Before-and-after change data:

== Segment start ==

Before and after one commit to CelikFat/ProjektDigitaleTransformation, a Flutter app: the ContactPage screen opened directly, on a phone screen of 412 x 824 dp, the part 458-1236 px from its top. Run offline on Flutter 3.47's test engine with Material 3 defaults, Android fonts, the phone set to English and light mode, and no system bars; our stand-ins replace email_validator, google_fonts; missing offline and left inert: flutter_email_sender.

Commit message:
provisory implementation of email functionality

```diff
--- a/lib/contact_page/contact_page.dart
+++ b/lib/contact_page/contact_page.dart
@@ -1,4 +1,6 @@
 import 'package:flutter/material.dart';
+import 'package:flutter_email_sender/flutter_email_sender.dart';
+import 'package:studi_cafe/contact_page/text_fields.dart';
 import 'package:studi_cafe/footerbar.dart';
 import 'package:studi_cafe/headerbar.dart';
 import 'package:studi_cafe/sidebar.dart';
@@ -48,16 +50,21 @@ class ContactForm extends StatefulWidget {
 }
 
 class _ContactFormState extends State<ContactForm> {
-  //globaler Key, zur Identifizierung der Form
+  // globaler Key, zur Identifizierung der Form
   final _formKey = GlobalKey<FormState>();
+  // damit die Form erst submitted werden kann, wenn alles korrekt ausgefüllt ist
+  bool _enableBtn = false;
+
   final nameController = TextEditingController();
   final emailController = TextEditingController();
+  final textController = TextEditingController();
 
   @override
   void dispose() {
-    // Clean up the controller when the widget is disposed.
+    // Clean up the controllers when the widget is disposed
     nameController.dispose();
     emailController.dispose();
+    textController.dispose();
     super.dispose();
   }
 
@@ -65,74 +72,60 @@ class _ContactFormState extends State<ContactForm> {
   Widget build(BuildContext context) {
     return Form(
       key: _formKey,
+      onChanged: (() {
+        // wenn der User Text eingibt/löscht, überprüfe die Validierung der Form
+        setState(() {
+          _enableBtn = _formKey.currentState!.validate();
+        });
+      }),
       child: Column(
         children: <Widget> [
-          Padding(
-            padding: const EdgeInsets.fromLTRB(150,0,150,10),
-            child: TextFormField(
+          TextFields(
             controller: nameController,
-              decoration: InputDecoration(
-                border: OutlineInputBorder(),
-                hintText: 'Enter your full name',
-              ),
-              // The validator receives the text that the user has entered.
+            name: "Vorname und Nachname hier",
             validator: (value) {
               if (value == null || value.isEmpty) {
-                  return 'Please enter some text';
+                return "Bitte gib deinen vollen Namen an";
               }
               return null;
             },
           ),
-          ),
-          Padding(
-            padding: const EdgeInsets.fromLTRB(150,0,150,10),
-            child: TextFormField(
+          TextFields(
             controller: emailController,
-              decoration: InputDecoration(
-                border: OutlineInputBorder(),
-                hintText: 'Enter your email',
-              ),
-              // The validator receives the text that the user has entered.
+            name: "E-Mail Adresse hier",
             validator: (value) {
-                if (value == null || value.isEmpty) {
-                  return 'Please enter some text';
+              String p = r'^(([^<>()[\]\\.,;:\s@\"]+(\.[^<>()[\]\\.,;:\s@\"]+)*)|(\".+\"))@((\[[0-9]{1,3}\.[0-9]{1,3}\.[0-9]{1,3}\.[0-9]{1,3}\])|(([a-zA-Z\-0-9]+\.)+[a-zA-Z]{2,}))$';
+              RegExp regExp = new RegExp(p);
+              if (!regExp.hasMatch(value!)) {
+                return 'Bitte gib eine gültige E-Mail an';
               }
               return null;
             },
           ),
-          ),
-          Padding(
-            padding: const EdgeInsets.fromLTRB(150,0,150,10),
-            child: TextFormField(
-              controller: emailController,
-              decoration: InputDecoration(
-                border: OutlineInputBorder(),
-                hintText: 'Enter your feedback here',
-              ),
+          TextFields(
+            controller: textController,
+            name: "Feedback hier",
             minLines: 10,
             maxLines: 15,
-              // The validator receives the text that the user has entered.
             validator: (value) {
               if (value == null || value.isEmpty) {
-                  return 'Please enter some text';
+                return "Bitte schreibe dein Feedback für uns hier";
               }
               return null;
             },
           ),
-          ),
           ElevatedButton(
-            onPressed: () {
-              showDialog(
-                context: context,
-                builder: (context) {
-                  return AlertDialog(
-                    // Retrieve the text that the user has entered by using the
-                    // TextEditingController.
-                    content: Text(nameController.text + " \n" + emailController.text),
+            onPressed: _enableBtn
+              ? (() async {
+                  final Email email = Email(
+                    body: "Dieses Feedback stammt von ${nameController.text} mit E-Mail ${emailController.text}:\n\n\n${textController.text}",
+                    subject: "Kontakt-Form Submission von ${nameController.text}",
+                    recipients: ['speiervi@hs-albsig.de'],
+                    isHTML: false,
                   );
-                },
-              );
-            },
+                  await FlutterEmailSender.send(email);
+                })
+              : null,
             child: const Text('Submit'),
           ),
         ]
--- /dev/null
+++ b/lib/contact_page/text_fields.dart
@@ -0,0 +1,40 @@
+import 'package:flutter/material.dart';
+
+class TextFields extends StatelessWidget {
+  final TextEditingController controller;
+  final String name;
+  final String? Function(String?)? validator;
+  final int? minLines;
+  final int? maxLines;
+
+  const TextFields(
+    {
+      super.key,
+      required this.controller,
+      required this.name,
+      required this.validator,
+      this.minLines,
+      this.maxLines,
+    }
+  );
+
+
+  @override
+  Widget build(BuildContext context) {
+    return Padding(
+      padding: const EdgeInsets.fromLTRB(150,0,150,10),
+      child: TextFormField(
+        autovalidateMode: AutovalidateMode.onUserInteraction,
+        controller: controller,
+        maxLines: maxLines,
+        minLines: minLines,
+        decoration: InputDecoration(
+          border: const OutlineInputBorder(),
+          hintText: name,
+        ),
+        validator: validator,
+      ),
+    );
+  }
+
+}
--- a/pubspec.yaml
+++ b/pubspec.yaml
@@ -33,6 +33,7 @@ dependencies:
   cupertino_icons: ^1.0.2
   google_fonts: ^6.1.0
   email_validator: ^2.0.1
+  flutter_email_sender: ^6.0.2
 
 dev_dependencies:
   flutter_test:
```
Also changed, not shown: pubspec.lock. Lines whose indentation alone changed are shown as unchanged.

== Segment end ==

* **WHAT TO DO**
Each entry above needs to be retyped exactly as it appears.

* **YOUR RESPONSE**
Before and after one commit to CelikFat/ProjektDigitaleTransformation, a Flutter app: the ContactPage screen opened directly, on a phone screen of 412 x 824 dp, the part 458-1236 px from its top. Run offline on Flutter 3.47's test engine with Material 3 defaults, Android fonts, the phone set to English and light mode, and no system bars; our stand-ins replace email_validator, google_fonts; missing offline and left inert: flutter_email_sender.

Commit message:
provisory implementation of email functionality

```diff
--- a/lib/contact_page/contact_page.dart
+++ b/lib/contact_page/contact_page.dart
@@ -1,4 +1,6 @@
 import 'package:flutter/material.dart';
+import 'package:flutter_email_sender/flutter_email_sender.dart';
+import 'package:studi_cafe/contact_page/text_fields.dart';
 import 'package:studi_cafe/footerbar.dart';
 import 'package:studi_cafe/headerbar.dart';
 import 'package:studi_cafe/sidebar.dart';
@@ -48,16 +50,21 @@ class ContactForm extends StatefulWidget {
 }
 
 class _ContactFormState extends State<ContactForm> {
-  //globaler Key, zur Identifizierung der Form
+  // globaler Key, zur Identifizierung der Form
   final _formKey = GlobalKey<FormState>();
+  // damit die Form erst submitted werden kann, wenn alles korrekt ausgefüllt ist
+  bool _enableBtn = false;
+
   final nameController = TextEditingController();
   final emailController = TextEditingController();
+  final textController = TextEditingController();
 
   @override
   void dispose() {
-    // Clean up the controller when the widget is disposed.
+    // Clean up the controllers when the widget is disposed
     nameController.dispose();
     emailController.dispose();
+    textController.dispose();
     super.dispose();
   }
 
@@ -65,74 +72,60 @@ class _ContactFormState extends State<ContactForm> {
   Widget build(BuildContext context) {
     return Form(
       key: _formKey,
+      onChanged: (() {
+        // wenn der User Text eingibt/löscht, überprüfe die Validierung der Form
+        setState(() {
+          _enableBtn = _formKey.currentState!.validate();
+        });
+      }),
       child: Column(
         children: <Widget> [
-          Padding(
-            padding: const EdgeInsets.fromLTRB(150,0,150,10),
-            child: TextFormField(
+          TextFields(
             controller: nameController,
-              decoration: InputDecoration(
-                border: OutlineInputBorder(),
-                hintText: 'Enter your full name',
-              ),
-              // The validator receives the text that the user has entered.
+            name: "Vorname und Nachname hier",
             validator: (value) {
               if (value == null || value.isEmpty) {
-                  return 'Please enter some text';
+                return "Bitte gib deinen vollen Namen an";
               }
               return null;
             },
           ),
-          ),
-          Padding(
-            padding: const EdgeInsets.fromLTRB(150,0,150,10),
-            child: TextFormField(
+          TextFields(
             controller: emailController,
-              decoration: InputDecoration(
-                border: OutlineInputBorder(),
-                hintText: 'Enter your email',
-              ),
-              // The validator receives the text that the user has entered.
+            name: "E-Mail Adresse hier",
             validator: (value) {
-                if (value == null || value.isEmpty) {
-                  return 'Please enter some text';
+              String p = r'^(([^<>()[\]\\.,;:\s@\"]+(\.[^<>()[\]\\.,;:\s@\"]+)*)|(\".+\"))@((\[[0-9]{1,3}\.[0-9]{1,3}\.[0-9]{1,3}\.[0-9]{1,3}\])|(([a-zA-Z\-0-9]+\.)+[a-zA-Z]{2,}))$';
+              RegExp regExp = new RegExp(p);
+              if (!regExp.hasMatch(value!)) {
+                return 'Bitte gib eine gültige E-Mail an';
               }
               return null;
             },
           ),
-          ),
-          Padding(
-            padding: const EdgeInsets.fromLTRB(150,0,150,10),
-            child: TextFormField(
-              controller: emailController,
-              decoration: InputDecoration(
-                border: OutlineInputBorder(),
-                hintText: 'Enter your feedback here',
-              ),
+          TextFields(
+            controller: textController,
+            name: "Feedback hier",
             minLines: 10,
             maxLines: 15,
-              // The validator receives the text that the user has entered.
             validator: (value) {
               if (value == null || value.isEmpty) {
-                  return 'Please enter some text';
+                return "Bitte schreibe dein Feedback für uns hier";
               }
               return null;
             },
           ),
-          ),
           ElevatedButton(
-            onPressed: () {
-              showDialog(
-                context: context,
-                builder: (context) {
-                  return AlertDialog(
-                    // Retrieve the text that the user has entered by using the
-                    // TextEditingController.
-                    content: Text(nameController.text + " \n" + emailController.text),
+            onPressed: _enableBtn
+              ? (() async {
+                  final Email email = Email(
+                    body: "Dieses Feedback stammt von ${nameController.text} mit E-Mail ${emailController.text}:\n\n\n${textController.text}",
+                    subject: "Kontakt-Form Submission von ${nameController.text}",
+                    recipients: ['speiervi@hs-albsig.de'],
+                    isHTML: false,
                   );
-                },
-              );
-            },
+                  await FlutterEmailSender.send(email);
+                })
+              : null,
             child: const Text('Submit'),
           ),
         ]
--- /dev/null
+++ b/lib/contact_page/text_fields.dart
@@ -0,0 +1,40 @@
+import 'package:flutter/material.dart';
+
+class TextFields extends StatelessWidget {
+  final TextEditingController controller;
+  final String name;
+  final String? Function(String?)? validator;
+  final int? minLines;
+  final int? maxLines;
+
+  const TextFields(
+    {
+      super.key,
+      required this.controller,
+      required this.name,
+      required this.validator,
+      this.minLines,
+      this.maxLines,
+    }
+  );
+
+
+  @override
+  Widget build(BuildContext context) {
+    return Padding(
+      padding: const EdgeInsets.fromLTRB(150,0,150,10),
+      child: TextFormField(
+        autovalidateMode: AutovalidateMode.onUserInteraction,
+        controller: controller,
+        maxLines: maxLines,
+        minLines: minLines,
+        decoration: InputDecoration(
+          border: const OutlineInputBorder(),
+          hintText: name,
+        ),
+        validator: validator,
+      ),
+    );
+  }
+
+}
--- a/pubspec.yaml
+++ b/pubspec.yaml
@@ -33,6 +33,7 @@ dependencies:
   cupertino_icons: ^1.0.2
   google_fonts: ^6.1.0
   email_validator: ^2.0.1
+  flutter_email_sender: ^6.0.2
 
 dev_dependencies:
   flutter_test:
```
Also changed, not shown: pubspec.lock. Lines whose indentation alone changed are shown as unchanged.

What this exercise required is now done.